Whilst affording universities the ability to raise their tuition fees, Lord Browne also attached a caveat: universities must ensure to maintain their standard of academic provision whilst their students’ unions maintained or enhanced the student experience. The objective was to increase the competitive nature of Higher Education institutions, so that prospective students could make informed choices based on a variety of criteria – from academic prestige to social opportunities and welfare provision – that, cumulatively, would present them with an idea of the ‘value for money’ provided by each university.
Commentators, such as the Guardian newspaper, are already dichotomising the issue as ‘revolution or evolution’ in the nature of university life. So, what is the situation at Lancaster?
Irrespective of the 9K-gremlin – which could well become an easily-targeted scapegoat for all university woes over the next few years – the university has a duty to its population to retain its academic prestige and continuously work towards improving the student experience. In light of this fact, SCAN Investigations is undertaking a long-term evaluation of how students perceive their experience of Lancaster across a variety of areas, including academic assessment and feedback, college life and accommodation, financial management and ‘hidden’ course costs, and (dare we utter the phrase) the aforementioned tuition-fee increase.

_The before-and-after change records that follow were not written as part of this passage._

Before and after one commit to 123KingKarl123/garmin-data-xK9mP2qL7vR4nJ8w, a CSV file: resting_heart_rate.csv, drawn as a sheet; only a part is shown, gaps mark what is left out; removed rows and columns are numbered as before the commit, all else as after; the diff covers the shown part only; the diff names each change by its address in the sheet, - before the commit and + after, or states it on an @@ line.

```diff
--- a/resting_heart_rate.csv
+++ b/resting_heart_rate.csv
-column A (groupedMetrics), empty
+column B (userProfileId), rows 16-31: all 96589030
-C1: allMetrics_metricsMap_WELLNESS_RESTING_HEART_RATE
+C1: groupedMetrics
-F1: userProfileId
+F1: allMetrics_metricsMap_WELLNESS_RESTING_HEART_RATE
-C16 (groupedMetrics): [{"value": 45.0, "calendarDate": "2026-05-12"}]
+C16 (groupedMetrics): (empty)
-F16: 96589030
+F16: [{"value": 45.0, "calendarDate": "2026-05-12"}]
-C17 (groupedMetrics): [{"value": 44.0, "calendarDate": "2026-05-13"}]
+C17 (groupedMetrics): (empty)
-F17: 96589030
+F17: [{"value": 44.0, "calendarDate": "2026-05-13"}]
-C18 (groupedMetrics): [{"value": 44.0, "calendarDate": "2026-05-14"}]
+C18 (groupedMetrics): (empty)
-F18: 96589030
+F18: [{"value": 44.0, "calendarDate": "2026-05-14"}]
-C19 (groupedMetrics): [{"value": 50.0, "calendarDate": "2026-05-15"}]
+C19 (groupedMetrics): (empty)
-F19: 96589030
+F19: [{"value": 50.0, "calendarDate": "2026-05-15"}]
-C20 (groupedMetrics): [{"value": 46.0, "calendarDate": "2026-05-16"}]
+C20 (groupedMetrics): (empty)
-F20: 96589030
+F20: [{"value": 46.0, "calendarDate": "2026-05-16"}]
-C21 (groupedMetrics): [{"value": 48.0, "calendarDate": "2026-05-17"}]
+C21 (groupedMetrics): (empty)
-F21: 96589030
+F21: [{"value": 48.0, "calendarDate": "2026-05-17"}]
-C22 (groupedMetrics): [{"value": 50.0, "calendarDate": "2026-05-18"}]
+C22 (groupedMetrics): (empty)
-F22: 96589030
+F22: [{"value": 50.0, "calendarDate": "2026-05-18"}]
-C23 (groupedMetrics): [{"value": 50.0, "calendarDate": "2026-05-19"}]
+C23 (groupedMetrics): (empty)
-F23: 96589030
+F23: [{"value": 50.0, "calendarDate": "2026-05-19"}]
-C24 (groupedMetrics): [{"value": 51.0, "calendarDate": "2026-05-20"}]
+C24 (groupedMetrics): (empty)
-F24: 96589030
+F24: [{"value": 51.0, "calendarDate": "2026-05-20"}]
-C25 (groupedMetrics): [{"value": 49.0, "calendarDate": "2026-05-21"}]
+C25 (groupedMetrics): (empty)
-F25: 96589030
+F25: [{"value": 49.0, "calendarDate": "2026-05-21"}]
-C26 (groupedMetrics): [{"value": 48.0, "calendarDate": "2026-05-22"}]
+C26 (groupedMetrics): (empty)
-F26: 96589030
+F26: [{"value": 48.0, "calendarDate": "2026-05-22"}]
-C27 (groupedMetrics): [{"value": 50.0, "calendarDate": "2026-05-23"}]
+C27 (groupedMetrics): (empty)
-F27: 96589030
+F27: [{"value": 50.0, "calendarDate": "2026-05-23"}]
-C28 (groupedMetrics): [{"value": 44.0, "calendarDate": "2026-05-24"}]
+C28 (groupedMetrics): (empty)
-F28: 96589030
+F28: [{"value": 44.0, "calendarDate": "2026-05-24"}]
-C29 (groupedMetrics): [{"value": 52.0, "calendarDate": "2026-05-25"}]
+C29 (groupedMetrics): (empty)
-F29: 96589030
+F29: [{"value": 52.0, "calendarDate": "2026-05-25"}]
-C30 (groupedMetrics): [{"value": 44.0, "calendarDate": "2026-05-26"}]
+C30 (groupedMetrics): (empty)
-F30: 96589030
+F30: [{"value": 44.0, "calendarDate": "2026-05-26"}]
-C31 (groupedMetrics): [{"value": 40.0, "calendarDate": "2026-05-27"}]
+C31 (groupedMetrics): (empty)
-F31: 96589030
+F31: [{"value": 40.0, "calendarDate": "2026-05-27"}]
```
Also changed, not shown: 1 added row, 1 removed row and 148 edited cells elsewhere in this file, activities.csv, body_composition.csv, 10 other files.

The support pledged by Lancaster in light of its decision on fees, along with the benefits cited by the then-Vice-Chancellor Paul Wellings, could allay many fears over the outlook for incoming undergraduates. Wellings justified the fee decision last year by arguing that ‘[t]his will allow Lancaster to build on its track record of success in attracting well qualified students from a variety of different backgrounds and to invest further in the student experience.’ Wellings pledged a sum of £3.9m spent by the University on widening participation through scholarships and bursaries to incoming undergraduates.
We are looking to liaise with a group of first-year students (two or three per faculty) at regular intervals throughout the year in order to ascertain how their perceptions of Higher Education have altered, if at all, as their courses have progressed.

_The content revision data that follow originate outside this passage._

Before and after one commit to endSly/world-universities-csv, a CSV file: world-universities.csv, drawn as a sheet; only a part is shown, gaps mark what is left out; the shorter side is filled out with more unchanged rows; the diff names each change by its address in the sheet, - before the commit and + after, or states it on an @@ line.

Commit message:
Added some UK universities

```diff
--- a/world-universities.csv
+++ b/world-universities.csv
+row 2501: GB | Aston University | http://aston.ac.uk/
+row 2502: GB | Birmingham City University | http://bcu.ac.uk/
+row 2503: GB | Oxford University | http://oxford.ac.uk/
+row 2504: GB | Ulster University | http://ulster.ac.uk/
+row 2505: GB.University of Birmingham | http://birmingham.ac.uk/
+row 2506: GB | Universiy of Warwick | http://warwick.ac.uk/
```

A particular area of concern is whether students are in fact ambivalent towards the issue of the increased tuition fees. It has been posited that the sheer magnitude at which projected student debt now stands has meant that it has ceased to retain any sense of realism in the everyday lives of those embarking upon their studies in 2012. We want to gauge student opinion: is the University providing value for money, and are its academic and financial prerequisites for entry appropriate?

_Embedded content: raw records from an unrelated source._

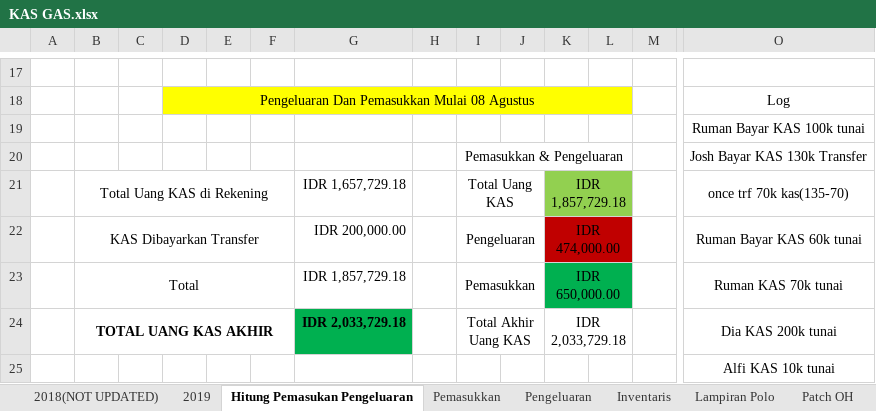
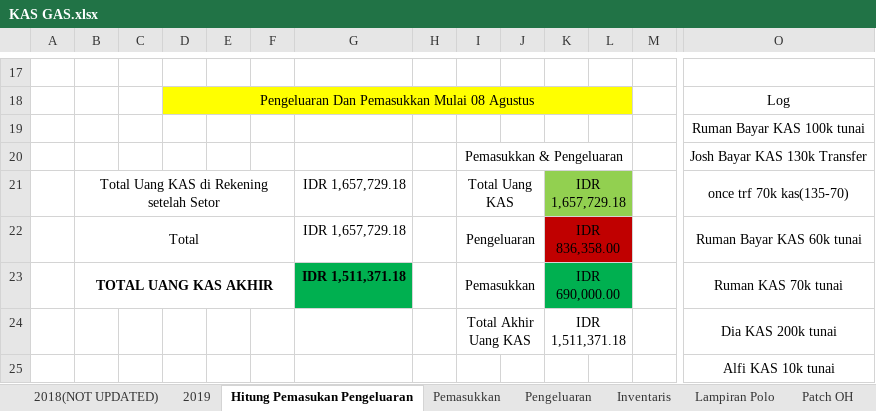
Before and after one commit to GAS08/Arsip-Keuangan-GAS, an Excel workbook: GAS/KAS GAS.xlsx, sheet Hitung Pemasukan Pengeluaran, drawn as a sheet; only a part is shown, gaps mark what is left out; values as stored, in another font and other column widths than the file's, no borders; removed rows and columns are numbered as before the commit, all else as after; rows hold the shown columns only; the diff names each change by its address in the sheet, - before the commit and + after, or states it on an @@ line.

```diff
--- a/GAS/KAS GAS.xlsx (sheet Hitung Pemasukan Pengeluaran)
+++ b/GAS/KAS GAS.xlsx (sheet Hitung Pemasukan Pengeluaran)
-B21: Total Uang KAS di Rekening
+B21: Total Uang KAS di Rekening setelah Setor
-K21: IDR 1,857,729.18
+K21: IDR 1,657,729.18
-row 22:  | KAS Dibayarkan Transfer |  |  |  |  | IDR 200,000.00 |  | Pengeluaran |  | IDR 474,000.00 |  |  | Ruman Bayar KAS 60k tunai
+row 22:  | Total |  |  |  |  | IDR 1,657,729.18 |  | Pengeluaran |  | IDR 836,358.00 |  |  | Ruman Bayar KAS 60k tunai
-B23: Total
+B23: TOTAL UANG KAS AKHIR
-B23 bold: off
+B23 bold: on
-G23: IDR 1,857,729.18
+G23: IDR 1,511,371.18
@@ G23 fill: none → #00B050, bold: off → on @@
-K23: IDR 650,000.00
+K23: IDR 690,000.00
-row 24:  | TOTAL UANG KAS AKHIR |  |  |  |  | IDR 2,033,729.18 |  | Total Akhir Uang KAS |  | IDR 2,033,729.18 |  |  | Dia KAS 200k tunai
+row 24:  |  |  |  |  |  |  |  | Total Akhir Uang KAS |  | IDR 1,511,371.18 |  |  | Dia KAS 200k tunai
```
Also changed, not shown: sheet Pengeluaran, sheet Pemasukkan, sheet Patch OH.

You can also discuss your concerns comment on issues raised by LUSU via its Your Voice service (found at http://yourvoice.lusu.co.uk).
If you would like to participate in the student focus group then please contact email@example.com.